When I was a suburban housewife in the 1970s, before everything changed so drastically, you could play with your kids and still smoke cigarettes. You didn’t want your kids to smoke, but back then, we believed in the old adage, “Do as I say, not as I do.”& Soccer had just become popular so I drove the kids in the station wagon to practices and games. Or they ran off to another kid’s backyard for T-ball or touch football or whatever else suburban kids did to fill up their day. You didn’t worry where they ran off because they never left the block. Back then, your kids were safe in someone else’s backyard.

When I was a suburban housewife in the 1970s, I had to find ways to fill up my days as well, but I didn’t have the luxury of T-ball. I had laundry to do. I had groceries to put away in the green Formica cabinets. I had bathroom scum to wipe up. I had Tonka trucks to trip over. Throughout the house, I played music: Neil Diamond, Mack Davis, Crystal Gayle. Back then, music was wholesome and smooth.

I left the albums of my childhood in the closet. My favorites: Buddy Holly, The Kingston Trio, Ella Fitzgerald. Those records were too painful to listen to. It reminded me that I was not in New York anymore. That I would never get a chance to go to the Village Vanguard to hear Dave Brubeck or Thelonious Monk anymore. Now, I was a suburban housewife living outside of Chicago in a land of green manicured lawns and garden gnomes.

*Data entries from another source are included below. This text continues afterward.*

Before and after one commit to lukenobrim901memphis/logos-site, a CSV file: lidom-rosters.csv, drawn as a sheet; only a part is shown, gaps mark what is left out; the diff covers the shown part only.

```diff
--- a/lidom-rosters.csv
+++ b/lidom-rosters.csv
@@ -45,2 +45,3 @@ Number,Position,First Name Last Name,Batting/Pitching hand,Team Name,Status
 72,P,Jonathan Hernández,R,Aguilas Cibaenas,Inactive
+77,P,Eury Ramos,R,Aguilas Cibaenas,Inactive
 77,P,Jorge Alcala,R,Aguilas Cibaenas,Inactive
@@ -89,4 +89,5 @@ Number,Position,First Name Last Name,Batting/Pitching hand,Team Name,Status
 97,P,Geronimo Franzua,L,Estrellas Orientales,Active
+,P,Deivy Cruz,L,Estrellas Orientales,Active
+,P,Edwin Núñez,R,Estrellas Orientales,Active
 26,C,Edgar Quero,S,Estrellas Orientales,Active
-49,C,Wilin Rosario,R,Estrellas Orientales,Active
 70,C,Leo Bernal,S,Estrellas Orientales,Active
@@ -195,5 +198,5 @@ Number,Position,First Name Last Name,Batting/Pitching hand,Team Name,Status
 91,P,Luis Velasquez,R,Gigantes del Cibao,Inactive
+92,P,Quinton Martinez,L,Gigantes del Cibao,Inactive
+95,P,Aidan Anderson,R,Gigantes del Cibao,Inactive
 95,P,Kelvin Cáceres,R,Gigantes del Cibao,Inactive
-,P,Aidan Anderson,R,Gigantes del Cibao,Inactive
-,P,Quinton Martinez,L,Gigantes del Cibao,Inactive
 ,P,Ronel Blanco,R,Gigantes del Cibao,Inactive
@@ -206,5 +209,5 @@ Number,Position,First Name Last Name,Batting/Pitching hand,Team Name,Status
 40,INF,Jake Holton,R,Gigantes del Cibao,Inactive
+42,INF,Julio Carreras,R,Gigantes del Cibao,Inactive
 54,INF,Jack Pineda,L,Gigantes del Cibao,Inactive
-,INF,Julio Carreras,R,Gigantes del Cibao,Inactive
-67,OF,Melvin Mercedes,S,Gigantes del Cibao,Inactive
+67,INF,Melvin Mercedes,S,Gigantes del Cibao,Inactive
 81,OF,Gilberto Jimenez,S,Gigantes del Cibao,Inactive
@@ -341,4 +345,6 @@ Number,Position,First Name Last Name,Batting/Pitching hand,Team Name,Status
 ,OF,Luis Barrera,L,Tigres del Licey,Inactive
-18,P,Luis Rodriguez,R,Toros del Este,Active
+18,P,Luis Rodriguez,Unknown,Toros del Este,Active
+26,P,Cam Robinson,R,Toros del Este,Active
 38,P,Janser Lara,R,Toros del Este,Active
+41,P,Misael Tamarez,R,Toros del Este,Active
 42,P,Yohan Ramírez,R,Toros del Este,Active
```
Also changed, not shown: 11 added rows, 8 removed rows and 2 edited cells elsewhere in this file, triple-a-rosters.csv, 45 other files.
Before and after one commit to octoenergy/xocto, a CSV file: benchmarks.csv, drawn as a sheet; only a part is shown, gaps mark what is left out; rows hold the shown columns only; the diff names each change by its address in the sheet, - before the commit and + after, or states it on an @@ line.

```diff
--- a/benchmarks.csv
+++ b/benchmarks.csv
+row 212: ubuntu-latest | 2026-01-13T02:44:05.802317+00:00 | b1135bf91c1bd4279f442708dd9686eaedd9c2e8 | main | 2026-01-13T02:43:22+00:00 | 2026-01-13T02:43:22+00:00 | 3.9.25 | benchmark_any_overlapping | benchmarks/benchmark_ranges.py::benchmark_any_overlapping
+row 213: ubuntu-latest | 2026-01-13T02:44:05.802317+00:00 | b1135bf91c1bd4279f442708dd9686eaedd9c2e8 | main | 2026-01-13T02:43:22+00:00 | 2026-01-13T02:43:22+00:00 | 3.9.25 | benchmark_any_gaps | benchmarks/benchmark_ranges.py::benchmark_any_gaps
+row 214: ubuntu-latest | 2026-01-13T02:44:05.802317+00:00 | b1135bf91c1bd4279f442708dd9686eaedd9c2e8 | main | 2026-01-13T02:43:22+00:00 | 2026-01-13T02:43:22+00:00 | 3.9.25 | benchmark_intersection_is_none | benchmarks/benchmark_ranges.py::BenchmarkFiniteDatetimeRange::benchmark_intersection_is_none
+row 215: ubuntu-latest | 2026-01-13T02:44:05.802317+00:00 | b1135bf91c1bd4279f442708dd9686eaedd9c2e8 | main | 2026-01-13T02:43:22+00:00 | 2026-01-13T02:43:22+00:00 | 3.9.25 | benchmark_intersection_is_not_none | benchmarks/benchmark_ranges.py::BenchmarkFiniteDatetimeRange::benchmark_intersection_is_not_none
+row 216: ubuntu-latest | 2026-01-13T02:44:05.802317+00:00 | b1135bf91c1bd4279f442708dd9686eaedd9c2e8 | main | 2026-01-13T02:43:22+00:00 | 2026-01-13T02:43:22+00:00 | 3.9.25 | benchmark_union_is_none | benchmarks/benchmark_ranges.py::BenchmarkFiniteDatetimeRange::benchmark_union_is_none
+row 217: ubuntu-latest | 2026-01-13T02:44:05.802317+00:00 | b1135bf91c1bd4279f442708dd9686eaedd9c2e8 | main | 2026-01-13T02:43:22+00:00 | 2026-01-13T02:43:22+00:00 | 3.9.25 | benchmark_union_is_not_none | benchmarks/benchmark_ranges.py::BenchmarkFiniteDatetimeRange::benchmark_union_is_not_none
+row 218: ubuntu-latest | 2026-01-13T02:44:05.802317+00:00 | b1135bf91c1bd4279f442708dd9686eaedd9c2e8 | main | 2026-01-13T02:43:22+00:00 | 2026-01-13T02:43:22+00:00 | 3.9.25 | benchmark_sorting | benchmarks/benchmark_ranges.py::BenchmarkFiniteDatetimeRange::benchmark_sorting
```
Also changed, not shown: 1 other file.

You didn’t talk about being a New Yorker, let alone a Jewish New Yorker. Back then, you wanted to act as goyish as possible. Wonder Bread was safe bread.

& When I was a suburban housewife in the 1970s, I made unique recipes cribbed from the Ladies Home Journal. Roast beef and mashed potatoes.& Liver and onions. Tuna noodle casserole. Ketchup goes great on every meal. What was a nice Jewish girl from Brooklyn doing in this foreign kitchen?& I sometimes dreamed of potato knishes. Pastrami. White fish salad. Here, they did not know what a bagel was, never mind a decent bialy. We ate our meals in the kitchen; the dining room table was for special occasions. Everyone took turns talking. First the children spoke of their days: hassles on the playground, school projects, and little league practice triumphs. Then it was my turn to talk of the joys of keeping up a house, volunteering for the blind, contemplating joining the PTA. Then it was my husband’s turn to talk. And he would. For the rest of the time at the table. Work was interesting, it filled up the entire meal.& It might take you all the way past dessert. Back then, dinner was an orderly affair.

When I was a suburban housewife in the 1970s, you could drink in the early afternoon. A glass of wine or a gin and tonic while the kids were at school. It was something to accompany the folding of the laundry.& I watched my stories: Ryan’s Hope, Search for Tomorrow, All My Children. All those handsome doctors, all those pretty women dressed up as nurses making themselves appear competent and useful.& When the chores lessened—they never finished, they just lessened—I might lie down and read: Shogun, The Godfather, or reread favorite passages of Fear of Flying. Close my eyes and see myself as that woman. And maybe have a second drink before the kids got home from school. Sometimes I watched the high school kids pass by the window and wonder which one I could approach for Mary Jane. Do they still call it Mary Jane? But I never followed through.& Back then, it was all right to dream of a better numbness.

When I was a suburban housewife in the 1970s, the only thing we women talked about was our children.& No other conversation was acceptable. We only had two things in common anyway: we had children and we were stuck in the same bland houses every day. We swapped stupid kid stories, traded stupid recipes for mashed potatoes, complained about our stupid husbands, but never too harshly. We planned out what to do with the girls during this week’s Bluebirds meeting. We might have cocktails, but mostly it was Diet Rite soda or sun tea. Back then, you didn’t have friends but cellmates.

When I was a suburban housewife in the 1970s, before I became what you see now, I could sit on the half-cleaned bathroom floor, my hands still encased in the pink rubber gloves, and cry. Cry until the 5th& Dimension album had finished. Cry until the kids came home from school. Cry until I could get up and finish cleaning because the bathroom can never be untidy. Back then, you could be unhappy and depressed as long as you kept the doors closed. You could go quietly mad and no one bothered you. Those were different times. Not better. Not worse. Different.